Statement by Mr. Fazlı Çorman, Deputy Permanent Representative of Turkey to the United Nations, at the Intergovernmental Negotiations on the Question of Equitable Representation and Increase in the Membership of the Security Council

Fazlı Çorman 24.03.2009
Mr. Chairman,

Let me begin by expressing our appreciation to you for convening today's meeting. I would also like to thank you for your letter dated 20 March 2009, which encapsulates many aspects of the Council reform process on the question of "regional representation."

Mr. Chairman,

Regional representation is one of the most salient aspects of the reform process. Although the UN Charter does not explicitly refer to "regional representation" as such, Article 23 of the Charter stipulates "equitable geographic distribution" as a major criterion for non-permanent members of the Security Council. Our task, therefore, is to enlarge the Council in such a way that would render it more equitably representative.

The underlying assumption of this premise is that the current distribution in the Council is not as equitable as it should be. Therefore, identification of the geographies which are not sufficiently represented at the Council should be an essential first step of today's exercise.

There is a widespread belief among the membership that the continent of Africa is presently under-represented at the Council. We also share this belief. The fact that many of the persistent issues on the Council's agenda pertain to Africa further aggravates this sense of underrepresentation. We also believe that there is room for further representation of the Asian Group and the GRULAC at the Council.

There are other groups of countries which, although belonging to different geographies, are similarly under-represented at the Council. Small- and medium-sized states and developing countries readily come to mind in this context. It is indeed quite revealing that 37 of the 43 small states of the UN, having a population below 1 million, have never been elected to the Council. 15 of these countries are from Asia; 11 are from GRULAC.

Having identified the problem, the next logical step would be to seek for ways to effectively remedy these imbalances. Of course, how we should go about correcting these imbalances is closely related to the other key issues cited in Decision 62/557 - particularly, the categories of membership and size of of an enlarged Council. This is yet another manifestation of the linkages and interrelations among these five sets of issues.

Mr. Chairman,

Turkey remains steadfast in its belief that the most effective way to uphold and further enhance the principle of "regional representation" is through increasing the number of regular two-year non-permanent seats at the Council and allocating them to the inherently under-represented groups which I have just mentioned. Such an approach would allow a significant number of member states to be represented at the Council from a given geographical region over an extended time period.

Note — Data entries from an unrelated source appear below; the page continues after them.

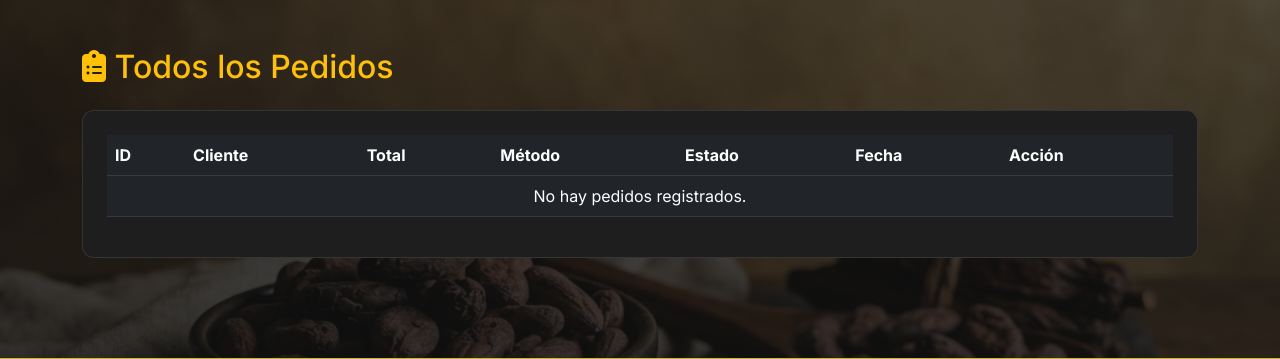
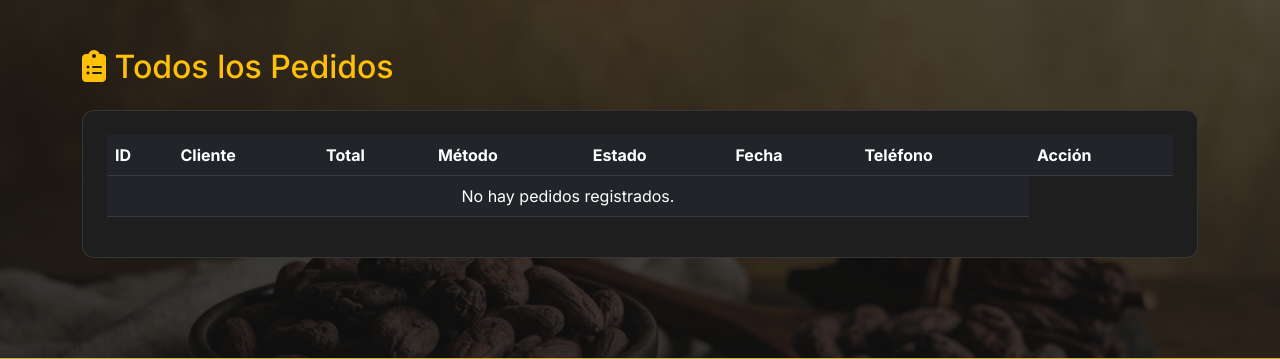
Before and after one commit to sierrasanabriajohinerstiven-max/Repositorio-ADSO, a Flask app: page /admin/orders in a window 1280 px wide. Shown: the part 104-463 px from the top of the page. Run offline with Flask 3, Linux system fonts and the light colour scheme; a user stored in the database is signed in; data that the repository does not hold is empty.

Commit message:
feat: mostrar número de teléfono del cliente en tabla de pedidos

```diff
--- a/app/templates/admin/orders.html
+++ b/app/templates/admin/orders.html
@@ -13,6 +13,7 @@
                     <th>Método</th>
                     <th>Estado</th>
                     <th>Fecha</th>
+                    <th>Teléfono</th>
                     <th>Acción</th>
                 </tr>
             </thead>
@@ -40,6 +41,7 @@
                         </form>
                     </td>
                     <td>{{ order.created_at.strftime('%Y-%m-%d %H:%M') }}</td>
+                    <td>{{ order.phone_number }}</td>
                     <td class="d-flex gap-2 justify-content-center">
                         <button type="button" onclick="showAddressModal('{{ order.shipping_address|replace('\n', ' ')|replace("'", "\\'")|escape }}')" class="btn btn-sm btn-outline-warning" title="Ver Dirección de Envío">
                             <i class="fa-solid fa-map-location-dot"></i>
```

Having said that, in the spirit of compromise and flexibility, we are also ready to further explore the idea of an intermediate approach, whereby longer-term non-permanent seats could be established and allocated on a regional basis. This would permit longer or more frequent presence at the Council for those countries that may qualify through elections at the General Assembly. We believe that such an approach could also increase the level of regional representation at the Council.

Mr. Chairman,

The model I have just outlined would aim to enhance regional representation through increased national representation. Our assumption here is that a more equitable geographical distribution could be achieved by increasing the number of member states in the Council belonging to under-represented geographies.

However, there is also the possibility of establishing regional seats that would rotate among member states of a regional group. The common African position, for example, has the potential to lead to such an outcome, although its specific modalities are yet to be elaborated. We respect and sympathize with the African position which has the potential to advance regional representation, as well as democracy, accountability and transparency, at the Council.

Mr. Chairman,

The complexities surrounding the Council reform, some of which I have alluded to in my statement earlier, further reinforce the necessity for a comprehensive solution. These complexities defy the validity of piecemeal approaches. We are encouraged to see a greater awareness among the membership on the linkages and interrelations among various aspects of the reform process. This understanding, we believe, is the first basic precondition - and the main source of optimism - for the success of the intergovernmental negotiations.

Thank you.